Your new does should be months old and try to have a couple experienced kidders in your new herd. Avoid older does that have never kidded, since they may be infertile. Avoid buying pregnant does within 30 days of their due date, or 30 days after kidding, because she and the kids have lowered immunity during that time and should not be relocated.
Ask the following questions, and avoid sellers or breeders who can't answer them thoroughly:. While the does may be cross-bred when you buy them, the bucks should not be. You risk having the kids take after the non-Boer grandparent and lose desirable characteristics.
https://medscope.world/wp-includes/4515-logiciel-espion-pour.php Furthermore, the qualities of your buck will influence your entire herd for generations to come and is an important investment in the future of your farm. All full-blooded Boer goats are registerable. Even a half-blood Boer is registerable if the sire was a full-blood. If a breeder can't or won't produce registration papers, that is cause for concern. If the buck is too young to be registered, ask for the registration for his parents. If you are raising Boers for meat, it may not be worth paying extra for prestigious bloodlines.

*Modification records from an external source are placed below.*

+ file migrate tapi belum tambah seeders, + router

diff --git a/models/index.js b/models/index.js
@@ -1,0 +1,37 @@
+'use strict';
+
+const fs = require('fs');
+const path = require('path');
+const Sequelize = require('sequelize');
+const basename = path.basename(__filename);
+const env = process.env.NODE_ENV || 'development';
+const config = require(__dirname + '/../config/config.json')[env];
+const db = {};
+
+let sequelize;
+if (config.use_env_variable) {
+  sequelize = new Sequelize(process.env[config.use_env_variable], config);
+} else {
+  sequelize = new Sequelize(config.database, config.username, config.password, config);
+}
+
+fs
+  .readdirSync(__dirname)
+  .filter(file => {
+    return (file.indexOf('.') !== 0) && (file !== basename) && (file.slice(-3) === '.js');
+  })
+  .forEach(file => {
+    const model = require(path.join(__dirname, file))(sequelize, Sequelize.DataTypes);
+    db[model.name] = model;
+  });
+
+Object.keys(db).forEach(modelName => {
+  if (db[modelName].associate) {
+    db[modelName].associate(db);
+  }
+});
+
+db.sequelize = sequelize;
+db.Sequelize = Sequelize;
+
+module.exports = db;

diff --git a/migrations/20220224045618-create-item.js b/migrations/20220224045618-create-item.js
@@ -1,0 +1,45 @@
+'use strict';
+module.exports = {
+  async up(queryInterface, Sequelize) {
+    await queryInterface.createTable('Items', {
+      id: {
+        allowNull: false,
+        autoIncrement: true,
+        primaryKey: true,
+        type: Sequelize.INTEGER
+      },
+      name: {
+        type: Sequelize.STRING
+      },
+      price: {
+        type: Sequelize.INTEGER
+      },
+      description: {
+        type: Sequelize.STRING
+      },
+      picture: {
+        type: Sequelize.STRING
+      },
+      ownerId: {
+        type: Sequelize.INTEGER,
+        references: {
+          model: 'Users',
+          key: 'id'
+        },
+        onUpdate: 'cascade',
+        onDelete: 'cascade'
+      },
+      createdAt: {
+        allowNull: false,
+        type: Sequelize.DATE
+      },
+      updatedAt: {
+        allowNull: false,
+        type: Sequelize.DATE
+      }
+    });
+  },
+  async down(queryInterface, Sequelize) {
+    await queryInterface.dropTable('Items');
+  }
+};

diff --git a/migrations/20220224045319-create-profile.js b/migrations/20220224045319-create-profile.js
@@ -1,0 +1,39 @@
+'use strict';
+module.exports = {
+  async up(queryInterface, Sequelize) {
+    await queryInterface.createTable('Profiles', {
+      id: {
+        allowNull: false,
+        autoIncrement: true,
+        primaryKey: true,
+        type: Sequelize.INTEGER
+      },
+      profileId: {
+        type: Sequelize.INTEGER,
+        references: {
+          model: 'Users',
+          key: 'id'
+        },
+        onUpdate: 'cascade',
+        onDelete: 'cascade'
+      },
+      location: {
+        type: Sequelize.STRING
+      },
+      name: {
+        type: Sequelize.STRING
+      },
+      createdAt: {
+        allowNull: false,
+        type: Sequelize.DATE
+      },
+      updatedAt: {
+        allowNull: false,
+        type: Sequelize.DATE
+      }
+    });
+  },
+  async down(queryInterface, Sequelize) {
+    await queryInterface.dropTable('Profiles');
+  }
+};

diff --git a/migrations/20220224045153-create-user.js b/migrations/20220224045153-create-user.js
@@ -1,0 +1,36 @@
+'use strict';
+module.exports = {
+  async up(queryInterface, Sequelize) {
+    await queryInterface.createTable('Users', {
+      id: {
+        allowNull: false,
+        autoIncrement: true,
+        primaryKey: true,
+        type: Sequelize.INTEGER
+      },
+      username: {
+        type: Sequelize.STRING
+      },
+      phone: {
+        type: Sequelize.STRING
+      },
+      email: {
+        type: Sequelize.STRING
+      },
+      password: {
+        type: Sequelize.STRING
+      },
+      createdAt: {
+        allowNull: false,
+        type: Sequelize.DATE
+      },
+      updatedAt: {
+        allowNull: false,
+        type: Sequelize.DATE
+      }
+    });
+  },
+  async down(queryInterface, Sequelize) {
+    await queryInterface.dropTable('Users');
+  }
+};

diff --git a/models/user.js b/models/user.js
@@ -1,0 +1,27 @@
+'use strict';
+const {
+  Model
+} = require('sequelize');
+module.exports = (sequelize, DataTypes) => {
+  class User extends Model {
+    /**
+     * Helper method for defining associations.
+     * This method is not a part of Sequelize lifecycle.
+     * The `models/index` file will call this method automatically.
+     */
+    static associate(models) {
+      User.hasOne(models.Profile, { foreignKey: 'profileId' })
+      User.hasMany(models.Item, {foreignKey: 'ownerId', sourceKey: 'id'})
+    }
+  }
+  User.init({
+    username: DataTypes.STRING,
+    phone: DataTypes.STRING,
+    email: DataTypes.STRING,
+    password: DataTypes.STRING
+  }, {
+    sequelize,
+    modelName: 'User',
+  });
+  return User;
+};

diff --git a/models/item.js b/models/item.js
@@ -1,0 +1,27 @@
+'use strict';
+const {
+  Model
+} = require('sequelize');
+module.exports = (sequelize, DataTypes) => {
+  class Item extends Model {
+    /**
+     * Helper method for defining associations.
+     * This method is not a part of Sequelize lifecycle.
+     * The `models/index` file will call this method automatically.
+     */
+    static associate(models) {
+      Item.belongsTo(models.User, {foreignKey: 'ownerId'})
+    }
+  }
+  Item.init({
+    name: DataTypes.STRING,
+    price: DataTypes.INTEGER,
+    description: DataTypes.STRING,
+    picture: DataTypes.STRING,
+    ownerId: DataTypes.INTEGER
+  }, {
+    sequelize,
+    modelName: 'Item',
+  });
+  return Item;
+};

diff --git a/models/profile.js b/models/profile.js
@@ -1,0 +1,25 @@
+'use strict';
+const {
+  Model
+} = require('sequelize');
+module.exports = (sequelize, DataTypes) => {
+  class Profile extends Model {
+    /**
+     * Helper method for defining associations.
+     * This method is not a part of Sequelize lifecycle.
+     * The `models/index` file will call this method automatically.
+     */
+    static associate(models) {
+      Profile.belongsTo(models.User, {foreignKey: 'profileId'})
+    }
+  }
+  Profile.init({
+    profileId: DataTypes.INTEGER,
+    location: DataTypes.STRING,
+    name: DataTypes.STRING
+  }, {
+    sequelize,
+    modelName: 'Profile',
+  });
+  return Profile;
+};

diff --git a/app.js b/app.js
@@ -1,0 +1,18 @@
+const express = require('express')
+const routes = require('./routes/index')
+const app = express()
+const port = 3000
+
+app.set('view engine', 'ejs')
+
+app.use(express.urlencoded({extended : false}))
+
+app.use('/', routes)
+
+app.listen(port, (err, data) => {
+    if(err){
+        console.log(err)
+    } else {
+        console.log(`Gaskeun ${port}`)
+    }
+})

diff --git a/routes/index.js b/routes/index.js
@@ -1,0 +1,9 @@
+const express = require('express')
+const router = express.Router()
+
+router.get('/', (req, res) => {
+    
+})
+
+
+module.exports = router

If you are planning on becoming a breeder, bloodlines are less important. Again, if your Boer buck will be part of a meat farm, coloring is not too great a concern. He should have a broad chest, long loin, and deep muscle. An older, proven buck is a great way to ensure return on your investment.